Crochet a chain long enough to fit around your neck, plus 1 inch. Crochet two additional chains.
Wrap yarn over the crochet hook. Insert the hook in the second stitch from the end.
Create another yarn-over on the crochet hook. Draw the loop through the first two stitches on the hook, leaving two stitches on the hook.
Yarn-over again and draw the loop through the remaining two stitches on the crochet hook. You will have one loop left on your hook. This completes one double crochet stitch.
Double crochet in each stitch across the chain until you reach the end.
Chain two stitches. Turn the work. Double crochet in the second stitch from the end and repeat in each stitch across the row.
Continue until the piece is equal in length from your chin to your shoulders. Add more to the length if desired.
Finish the dickey at the end of a row. Cut the yarn, leaving a 6-inch tail. Remove the hook. Draw the yarn tail through the last stitch to fasten it.
Weave in the loose ends of yarn with a tapestry needle. This will keep the yarn from unraveling.
Thread a needle with an arm's span of cotton-covered polyester thread.
Sew a strip of hook and loop tape to one end of the crocheted rectangle. Affix the complimentary strip of hook and loop tape to the other end of the crochet rectangle so that the pieces overlap to form a loop, or dickey, to fit around your neck.
Cut any loose threads. Wash and dry the dickey according to the yarn manufacturer's label. Shape the dickey while wet and allow it to dry.
- "Crocheting School: A Complete Course"; Sterling Publishing Company; 2004
- "Crochet Chic"; Francine Toukou; 2007
- "Designing Knitwear"; Deborah Newton; 1998
- "The Complete Photo Guide to Crochet"; Margaret Hubert; 2010

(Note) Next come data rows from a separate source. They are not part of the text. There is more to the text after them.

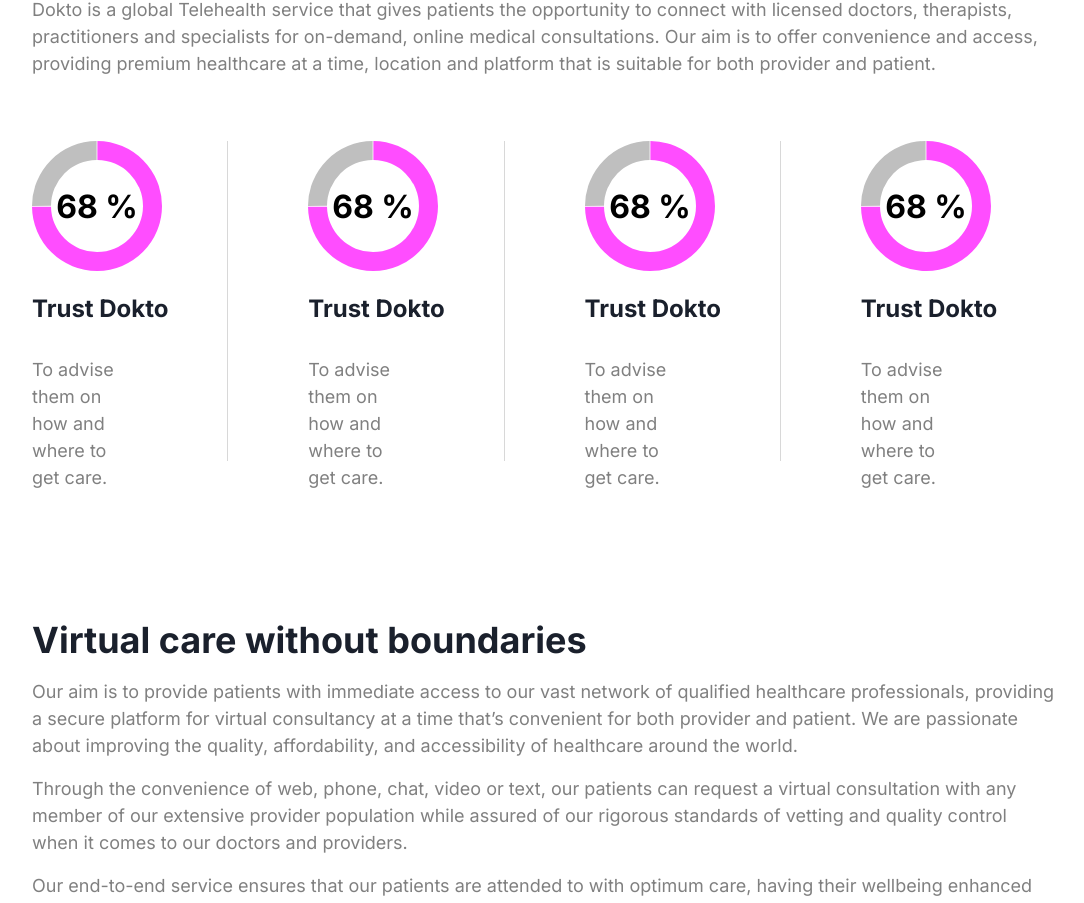
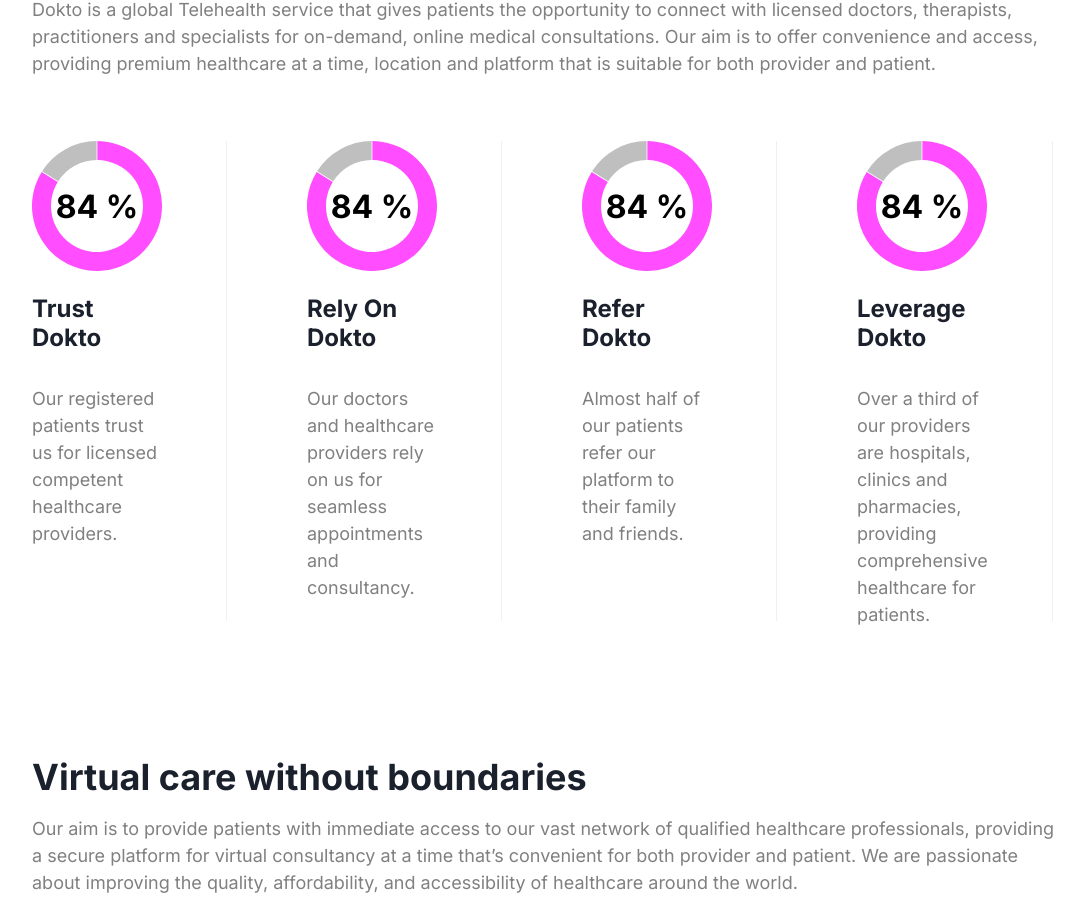
Before and after one commit to leveorxyz/dokto-frontend, a React (Create React App) app: page /about in a window 1280 px wide. Shown: the part 1592-2495 px from the top of the page, without its empty margins (96-1180 px from the left). Built offline with nearby package versions, Linux system fonts and the light colour scheme.

Commit message:
Add Pie description file

```diff
--- a/src/components/about_us/MemberEngagement.tsx
+++ b/src/components/about_us/MemberEngagement.tsx
@@ -2,11 +2,12 @@
 import { Box, Heading, Divider } from "@chakra-ui/react";
 import MemberPie from "./MemberPie";
 import { SpacedContainer } from "../common/Containers";
+import PieDescription from "./PieDescription";
 
 const DividerLine = () => (
   <Divider
     orientation="vertical"
-    h="20rem"
+    h="30rem"
     px="10"
     display={{
       sm: "none", md: "block", lg: "block", xl: "block", base: "none",
@@ -25,14 +26,14 @@
       }}
       borderColor="#bfbfbf"
     >
-      {[...Array(4).keys()].map(
-        (idx) => (
-          <React.Fragment key={idx}>
+      {PieDescription.map(
+        ({ title, data }) => (
+          <Box key={title} d="flex" flexDir="row">
             <Box flex="1" mb="4">
-              <MemberPie />
+              <MemberPie title={title} description={data} />
             </Box>
-            {idx !== 3 && <DividerLine />}
-          </React.Fragment>
+            <DividerLine />
+          </Box>
         ),
       )}
     </Box>
--- a/src/components/about_us/MemberPie.tsx
+++ b/src/components/about_us/MemberPie.tsx
@@ -4,13 +4,18 @@
 import Pie, { PieArcDatum } from "@visx/shape/lib/shapes/Pie";
 import { Text } from "@visx/text";
 
-const MemberPie = () => {
+type PropTypes = {
+    title: string,
+    description: string,
+};
+
+const MemberPie = ({ title, description }: PropTypes) => {
   const trust = [
     {
-      symbol: "S", amount: 68, color: "#ff4dff", ratio: 1.103,
+      symbol: "S", amount: 84, color: "#ff4dff", ratio: 1,
     },
     {
-      symbol: "Z", amount: 32, color: "#bfbfbf", ratio: 0.78125,
+      symbol: "Z", amount: 16, color: "#bfbfbf", ratio: 1,
     },
   ];
 
@@ -28,7 +33,7 @@
 
   return (
     <div>
-      <Box>
+      <Box pr="16">
         <svg width={width} height={width}>
           <Group top={half} left={half}>
             <Pie
@@ -73,14 +78,14 @@
             ) : (
               <>
                 <Text textAnchor="middle" fill="black" fontSize={32} fontWeight="bold" dy={12}>
-                  68 %
+                  84 %
                 </Text>
               </>
             )}
           </Group>
         </svg>
-        <Heading as="h2" fontWeight="bold" fontSize="2xl" mt="6" mb="8">Trust Dokto</Heading>
-        <Box mb="4" fontSize="lg" color="gray" pr="24">To advise them on how and where to get care.</Box>
+        <Heading as="h2" fontWeight="bold" fontSize="2xl" mt="6" mb="8">{title}</Heading>
+        <Box mb="4" fontSize="lg" color="gray">{description}</Box>
       </Box>
     </div>
   );
--- /dev/null
+++ b/src/components/about_us/PieDescription.tsx
@@ -0,0 +1,18 @@
+export default [
+  {
+    title: "Trust Dokto",
+    data: "Our registered patients trust us for licensed competent healthcare providers.",
+  },
+  {
+    title: "Rely On Dokto",
+    data: "Our doctors and healthcare providers rely on us for seamless appointments and consultancy.",
+  },
+  {
+    title: "Refer Dokto",
+    data: "Almost half of our patients refer our platform to their family and friends.",
+  },
+  {
+    title: "Leverage Dokto",
+    data: "Over a third of our providers are hospitals, clinics and pharmacies, providing comprehensive healthcare for patients.",
+  },
+];
```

Elizabeth Tumbarello has been writing since 2006, with her work appearing on various websites. She is an animal lover who volunteers with her local Humane Society. Tumbarello attended Hocking College and is pursuing her Associate of Applied Science in veterinary technology from San Juan College.